Commenting on the swap of American basketball star Brittney Griner and Russian national Viktor Bout, Putin said it happened because “compromises were found.”
“We do not rule out continuing such efforts in the future,” the Russian president said at a news conference in Bishkek, the capital of Kyrgyzstan, after a Eurasian Economic Union (EAEU) summit.
According to Putin, contacts between Russian and US intelligence services were initiated by the Americans and carried out “in a normal working mode.”
“We did not expect anything supernatural from them … We agreed that these contacts will continue,” he added.
To a question about more prisoner swaps, he said: “Everything is possible. It is a result of talks and the ability to compromise.”
However, he refuted the impression that prisoner exchanges could lead to dialogue with the US on other issues, saying the ongoing intelligence-level talks are focused on a single issue.
To a question about Russia’s nuclear doctrine, Putin said Moscow could take a leaf out of Washington’s page, including the strategy of “a disarming strike.”
“The US has a preemptive strike theory, first.

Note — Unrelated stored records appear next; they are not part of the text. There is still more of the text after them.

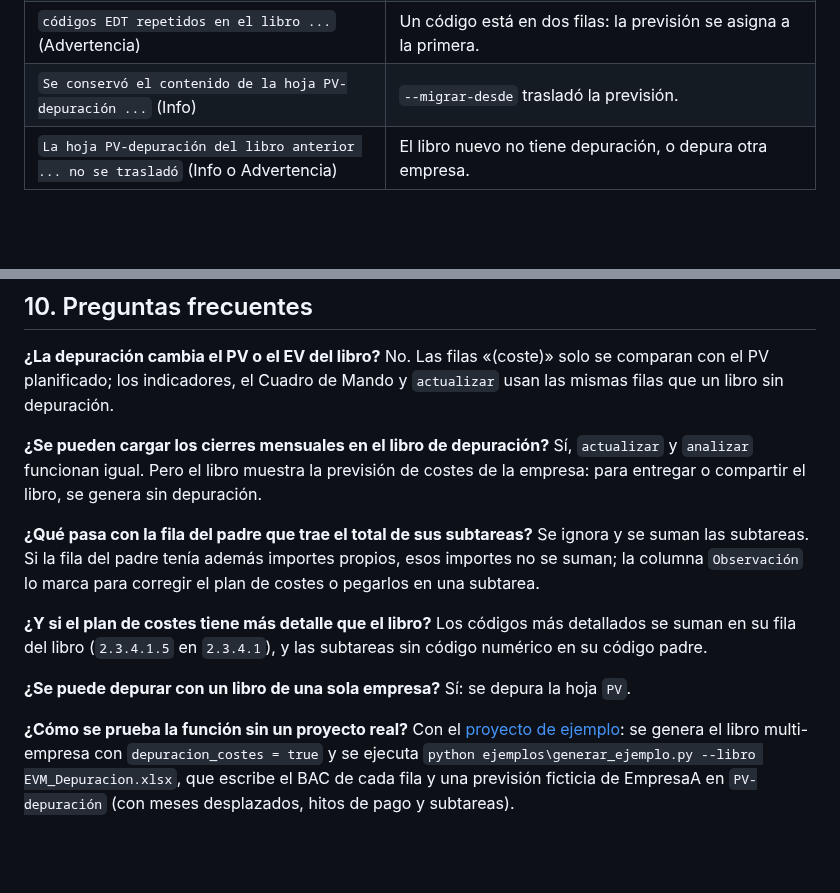
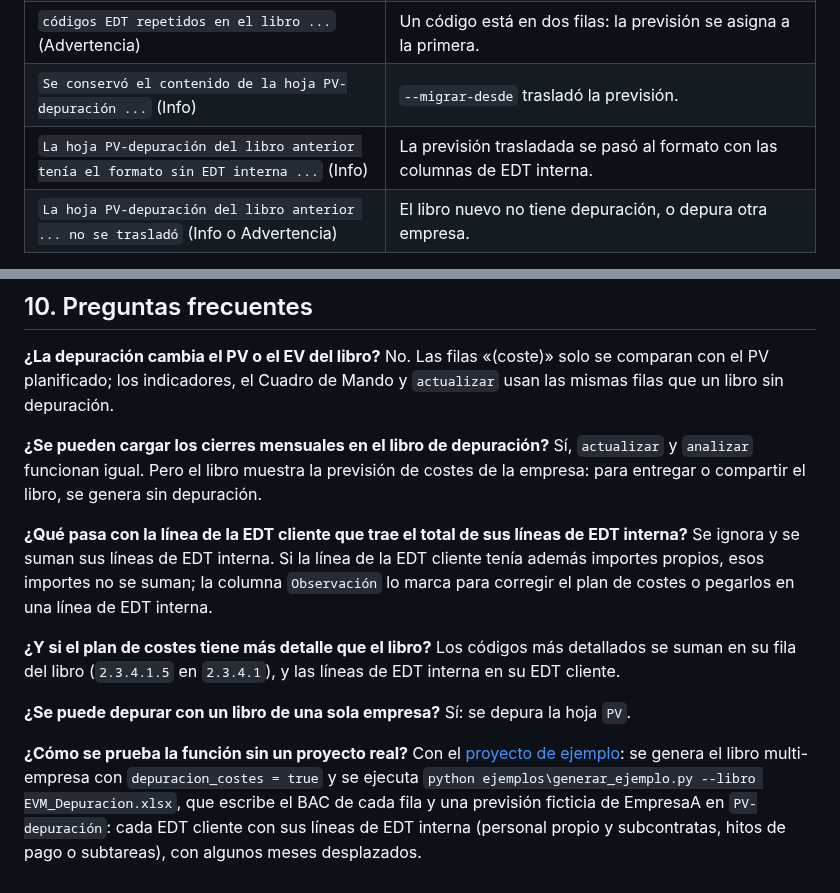
Before and after one commit to MarceloSalazar/evm-automation, a Markdown page: docs/depuracion-costes.md, 2 parts joined by grey strips. Drawn GitHub-style; blank space fills up the shorter version.

```diff
--- a/docs/depuracion-costes.md
+++ b/docs/depuracion-costes.md
@@ -266,6 +287,7 @@ Sobre `--migrar-desde` en la depuración:
 | `... filas tienen código EDT no numérico ... no pueden recibir la previsión` (Advertencia) | Las filas con códigos como `INTERNO` o `A1` no se pueden asignar: la previsión solo se asocia por códigos numéricos. |
 | `códigos EDT repetidos en el libro ...` (Advertencia) | Un código está en dos filas: la previsión se asigna a la primera. |
 | `Se conservó el contenido de la hoja PV-depuración ...` (Info) | `--migrar-desde` trasladó la previsión. |
+| `La hoja PV-depuración del libro anterior tenía el formato sin EDT interna ...` (Info) | La previsión trasladada se pasó al formato con las columnas de EDT interna. |
 | `La hoja PV-depuración del libro anterior ... no se trasladó` (Info o Advertencia) | El libro nuevo no tiene depuración, o depura otra empresa. |
 
 Limitaciones:
@@ -288,16 +310,18 @@ depuración.
 funcionan igual. Pero el libro muestra la previsión de costes de la empresa: para entregar o compartir
 el libro, se genera sin depuración.
 
-**¿Qué pasa con la fila del padre que trae el total de sus subtareas?** Se ignora y se suman las
-subtareas. Si la fila del padre tenía además importes propios, esos importes no se suman; la columna
-`Observación` lo marca para corregir el plan de costes o pegarlos en una subtarea.
+**¿Qué pasa con la línea de la EDT cliente que trae el total de sus líneas de EDT interna?** Se ignora
+y se suman sus líneas de EDT interna. Si la línea de la EDT cliente tenía además importes propios, esos
+importes no se suman; la columna `Observación` lo marca para corregir el plan de costes o pegarlos en una
+línea de EDT interna.
 
 **¿Y si el plan de costes tiene más detalle que el libro?** Los códigos más detallados se suman en su
-fila del libro (`2.3.4.1.5` en `2.3.4.1`), y las subtareas sin código numérico en su código padre.
+fila del libro (`2.3.4.1.5` en `2.3.4.1`), y las líneas de EDT interna en su EDT cliente.
 
 **¿Se puede depurar con un libro de una sola empresa?** Sí: se depura la hoja `PV`.
 
 **¿Cómo se prueba la función sin un proyecto real?** Con el [proyecto de ejemplo](ejemplo-paso-a-paso.md):
 se genera el libro multi-empresa con `depuracion_costes = true` y se ejecuta
 `python ejemplos\generar_ejemplo.py --libro EVM_Depuracion.xlsx`, que escribe el BAC de cada fila y una
-previsión ficticia de EmpresaA en `PV-depuración` (con meses desplazados, hitos de pago y subtareas).
+previsión ficticia de EmpresaA en `PV-depuración`: cada EDT cliente con sus líneas de EDT interna
+(personal propio y subcontratas, hitos de pago o subtareas), con algunos meses desplazados.
```
Also changed, not shown: other parts of docs/depuracion-costes.md (+39 -18 lines), CHANGELOG.md (+13 -2 lines), docs/img/excel/depuracion-pegado.png, 5 other files.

Secondly, they are developing a disarming strike system. What is it? This is a strike by modern high-tech means, which could destroy control points and deprive the enemy of these control systems, and so on,” he elaborated.
“If we are to talk about this disarming strike, then maybe we should think about emulating the achievements of our American partners, their ideas of ensuring their security?” he said.
Russia will respond to oil price cap in next few days
Putin denounced the West’s decision to impose a price cap on Russian oil exports as “silly, harmful, and ill-considered,” reiterating that Moscow will not do business with countries who support the move.
EU countries last week agreed on a $60 per barrel price cap for Russian crude oil exports transported by sea, and have been joined by the G7 states and Australia.
The Russian president warned that lower prices will deprive the energy sector of investment, which could lead to shortages and “skyrocketing prices.”
If Russia agrees to this price cap, such measures could be applied to other areas and lead to a greater disruption of global market and economic principles, he added.
Putin said the $60 limit is almost around the price that Russia normally charges for its oil, meaning it will not be suffering losses in any case.
Moscow will unveil “specific steps” in response to the price cap in the next few days, he said, adding that the measures will be outlined in a presidential decree.
Putin said EAEU countries have agreed to establish a common gas trade market within two years, with an agreement likely between Russia, Kazakhstan, and Uzbekistan.
Zero trust between Russia and the West
Turning to the Ukraine conflict, Putin said a settlement will not be easy and could take some time.
After former German Chancellor Angela Merkel’s “unexpected and disappointing” statements on the 2014 Minsk agreement, there is almost zero trust between Russia and the West, he said.
He was referring to Merkel’s comments in a recent German media interview that the deal was only signed to buy Ukraine some time to become stronger.
After such statements it is not clear how we can look for any agreements in the future, Putin said.
He said Russia believed the German government, although it was supporting Ukraine, was sincerely looking for a settlement based on principles.
“They were deceiving us. The point was only to pump Ukraine with weapons and prepare for combat,” said Putin.
“Apparently, we got our bearings late. Maybe it all should have started earlier,” he added, referring to what Moscow calls its “special military operation” in Ukraine.
Putin also ruled out any more military recruitment drives in Russia.